**Task item**.
State the number of lines in the records beneath that hold the word "march", and add nothing.

**Dataset records**.

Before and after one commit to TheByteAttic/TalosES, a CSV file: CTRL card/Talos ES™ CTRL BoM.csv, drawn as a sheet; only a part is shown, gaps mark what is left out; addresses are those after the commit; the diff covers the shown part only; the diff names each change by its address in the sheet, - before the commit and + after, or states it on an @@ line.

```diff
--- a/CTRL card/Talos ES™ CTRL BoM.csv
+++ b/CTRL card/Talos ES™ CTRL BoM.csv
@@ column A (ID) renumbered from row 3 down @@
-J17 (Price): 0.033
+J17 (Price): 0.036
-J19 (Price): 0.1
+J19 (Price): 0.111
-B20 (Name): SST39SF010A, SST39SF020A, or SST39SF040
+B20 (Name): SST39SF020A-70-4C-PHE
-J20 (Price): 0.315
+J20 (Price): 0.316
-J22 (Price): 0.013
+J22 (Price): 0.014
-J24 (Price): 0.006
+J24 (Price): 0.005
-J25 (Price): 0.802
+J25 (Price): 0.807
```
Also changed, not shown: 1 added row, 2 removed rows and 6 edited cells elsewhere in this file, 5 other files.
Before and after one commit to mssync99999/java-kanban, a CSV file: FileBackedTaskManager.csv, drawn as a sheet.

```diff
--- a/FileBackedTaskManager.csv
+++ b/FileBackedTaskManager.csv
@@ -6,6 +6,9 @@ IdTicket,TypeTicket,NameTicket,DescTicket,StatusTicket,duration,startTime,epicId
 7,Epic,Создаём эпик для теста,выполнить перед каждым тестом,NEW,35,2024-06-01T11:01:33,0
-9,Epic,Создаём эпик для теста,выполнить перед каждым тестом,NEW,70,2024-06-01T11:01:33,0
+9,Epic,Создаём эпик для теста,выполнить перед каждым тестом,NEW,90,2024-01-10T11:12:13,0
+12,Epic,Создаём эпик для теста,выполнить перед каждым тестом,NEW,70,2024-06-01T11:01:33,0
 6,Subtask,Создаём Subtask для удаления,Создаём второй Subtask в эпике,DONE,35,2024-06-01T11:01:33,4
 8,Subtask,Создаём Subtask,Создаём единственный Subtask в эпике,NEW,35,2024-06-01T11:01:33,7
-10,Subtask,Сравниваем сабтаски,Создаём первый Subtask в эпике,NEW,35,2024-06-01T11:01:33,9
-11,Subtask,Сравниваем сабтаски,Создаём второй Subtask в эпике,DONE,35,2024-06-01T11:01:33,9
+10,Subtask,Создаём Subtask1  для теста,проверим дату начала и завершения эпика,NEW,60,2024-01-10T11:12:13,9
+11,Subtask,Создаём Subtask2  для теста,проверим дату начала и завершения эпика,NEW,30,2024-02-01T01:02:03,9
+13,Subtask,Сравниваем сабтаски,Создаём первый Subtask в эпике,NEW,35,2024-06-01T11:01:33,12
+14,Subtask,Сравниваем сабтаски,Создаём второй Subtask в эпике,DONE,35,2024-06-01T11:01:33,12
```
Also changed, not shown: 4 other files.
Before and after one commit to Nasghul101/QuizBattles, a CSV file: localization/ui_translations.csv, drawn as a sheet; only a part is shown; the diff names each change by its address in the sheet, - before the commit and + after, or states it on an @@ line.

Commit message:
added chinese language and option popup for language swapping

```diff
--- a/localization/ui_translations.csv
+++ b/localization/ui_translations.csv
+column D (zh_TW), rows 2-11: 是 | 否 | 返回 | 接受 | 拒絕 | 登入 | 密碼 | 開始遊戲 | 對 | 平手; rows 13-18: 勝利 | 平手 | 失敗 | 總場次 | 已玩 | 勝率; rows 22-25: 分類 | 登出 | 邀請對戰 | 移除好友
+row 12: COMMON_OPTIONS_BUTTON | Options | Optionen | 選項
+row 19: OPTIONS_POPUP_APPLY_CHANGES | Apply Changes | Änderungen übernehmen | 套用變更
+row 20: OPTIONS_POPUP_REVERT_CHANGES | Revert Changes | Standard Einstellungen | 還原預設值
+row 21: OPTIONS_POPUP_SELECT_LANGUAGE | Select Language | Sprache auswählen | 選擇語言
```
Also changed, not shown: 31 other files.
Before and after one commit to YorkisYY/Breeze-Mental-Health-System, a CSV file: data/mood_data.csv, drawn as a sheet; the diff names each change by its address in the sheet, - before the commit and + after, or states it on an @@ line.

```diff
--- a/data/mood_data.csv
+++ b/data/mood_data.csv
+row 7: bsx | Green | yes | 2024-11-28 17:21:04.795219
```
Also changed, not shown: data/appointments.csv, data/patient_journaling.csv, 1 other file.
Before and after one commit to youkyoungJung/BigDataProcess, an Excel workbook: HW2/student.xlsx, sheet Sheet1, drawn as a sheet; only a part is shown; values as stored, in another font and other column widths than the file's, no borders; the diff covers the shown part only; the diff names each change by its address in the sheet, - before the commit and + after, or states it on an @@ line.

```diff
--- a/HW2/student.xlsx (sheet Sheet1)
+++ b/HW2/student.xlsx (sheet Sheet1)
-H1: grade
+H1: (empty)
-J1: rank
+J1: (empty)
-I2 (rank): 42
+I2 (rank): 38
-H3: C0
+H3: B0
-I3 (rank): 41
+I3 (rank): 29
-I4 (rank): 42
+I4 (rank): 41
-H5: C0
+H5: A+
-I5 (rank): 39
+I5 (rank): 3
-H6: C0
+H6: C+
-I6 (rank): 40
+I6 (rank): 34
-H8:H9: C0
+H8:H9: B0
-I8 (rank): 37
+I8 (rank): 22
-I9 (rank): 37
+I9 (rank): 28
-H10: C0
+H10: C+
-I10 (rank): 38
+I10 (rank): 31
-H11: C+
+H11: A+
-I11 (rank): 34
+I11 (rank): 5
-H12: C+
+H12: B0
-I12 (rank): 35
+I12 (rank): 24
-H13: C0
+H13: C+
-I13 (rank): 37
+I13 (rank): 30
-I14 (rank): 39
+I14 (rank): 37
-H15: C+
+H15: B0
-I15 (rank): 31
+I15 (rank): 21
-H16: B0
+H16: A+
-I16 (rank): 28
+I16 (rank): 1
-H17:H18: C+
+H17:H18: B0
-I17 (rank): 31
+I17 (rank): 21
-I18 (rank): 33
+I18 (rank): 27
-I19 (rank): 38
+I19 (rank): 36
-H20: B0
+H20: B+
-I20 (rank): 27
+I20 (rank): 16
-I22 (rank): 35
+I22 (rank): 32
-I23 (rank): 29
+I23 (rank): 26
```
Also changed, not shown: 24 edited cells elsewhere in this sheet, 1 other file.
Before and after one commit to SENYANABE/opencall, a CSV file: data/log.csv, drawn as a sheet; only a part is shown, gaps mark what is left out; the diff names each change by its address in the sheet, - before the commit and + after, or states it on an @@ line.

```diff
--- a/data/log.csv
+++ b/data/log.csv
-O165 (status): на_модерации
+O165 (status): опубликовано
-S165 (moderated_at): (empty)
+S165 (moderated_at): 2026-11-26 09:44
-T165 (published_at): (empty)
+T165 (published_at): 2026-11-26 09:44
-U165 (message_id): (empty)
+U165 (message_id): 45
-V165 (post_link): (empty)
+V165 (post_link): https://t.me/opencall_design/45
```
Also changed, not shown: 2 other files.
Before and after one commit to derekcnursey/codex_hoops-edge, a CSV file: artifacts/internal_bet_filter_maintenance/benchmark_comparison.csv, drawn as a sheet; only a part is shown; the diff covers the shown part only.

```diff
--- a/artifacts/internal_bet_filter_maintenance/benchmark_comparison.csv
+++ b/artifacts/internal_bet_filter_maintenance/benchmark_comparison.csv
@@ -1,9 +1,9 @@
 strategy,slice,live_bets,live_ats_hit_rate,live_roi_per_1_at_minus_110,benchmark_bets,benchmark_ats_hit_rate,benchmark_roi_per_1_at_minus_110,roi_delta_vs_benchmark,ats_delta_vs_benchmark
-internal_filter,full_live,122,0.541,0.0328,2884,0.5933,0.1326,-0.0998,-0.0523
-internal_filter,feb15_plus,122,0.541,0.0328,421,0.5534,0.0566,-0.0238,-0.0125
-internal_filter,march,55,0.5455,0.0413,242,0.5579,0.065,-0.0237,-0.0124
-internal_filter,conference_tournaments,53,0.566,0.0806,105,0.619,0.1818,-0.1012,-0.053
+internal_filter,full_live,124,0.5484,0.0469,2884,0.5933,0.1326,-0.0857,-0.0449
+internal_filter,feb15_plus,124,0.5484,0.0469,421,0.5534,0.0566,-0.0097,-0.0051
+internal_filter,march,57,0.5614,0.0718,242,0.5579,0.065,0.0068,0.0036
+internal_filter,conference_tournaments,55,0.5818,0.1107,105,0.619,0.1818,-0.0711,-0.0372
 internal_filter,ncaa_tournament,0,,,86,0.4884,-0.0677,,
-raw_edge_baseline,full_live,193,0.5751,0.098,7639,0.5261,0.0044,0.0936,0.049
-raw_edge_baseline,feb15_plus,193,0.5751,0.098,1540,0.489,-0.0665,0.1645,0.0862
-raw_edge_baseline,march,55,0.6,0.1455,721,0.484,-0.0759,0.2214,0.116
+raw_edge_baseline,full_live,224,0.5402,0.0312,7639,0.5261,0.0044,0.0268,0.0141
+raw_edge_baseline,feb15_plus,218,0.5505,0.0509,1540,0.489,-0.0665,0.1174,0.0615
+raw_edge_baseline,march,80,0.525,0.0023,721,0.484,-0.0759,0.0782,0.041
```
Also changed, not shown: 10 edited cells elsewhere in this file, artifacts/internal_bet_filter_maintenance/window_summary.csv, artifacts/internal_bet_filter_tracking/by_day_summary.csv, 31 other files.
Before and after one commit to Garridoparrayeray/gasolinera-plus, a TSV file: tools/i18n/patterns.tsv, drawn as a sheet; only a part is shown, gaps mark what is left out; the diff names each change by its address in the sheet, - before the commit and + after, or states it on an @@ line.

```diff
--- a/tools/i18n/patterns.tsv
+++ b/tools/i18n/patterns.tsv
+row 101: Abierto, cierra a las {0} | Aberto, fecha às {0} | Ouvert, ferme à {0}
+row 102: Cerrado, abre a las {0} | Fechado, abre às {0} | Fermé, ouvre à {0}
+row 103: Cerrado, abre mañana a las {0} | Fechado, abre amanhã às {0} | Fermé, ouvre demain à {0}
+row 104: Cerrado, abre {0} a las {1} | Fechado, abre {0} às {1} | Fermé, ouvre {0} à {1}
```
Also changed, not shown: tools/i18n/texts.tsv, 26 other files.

**Answer for this exercise**.
4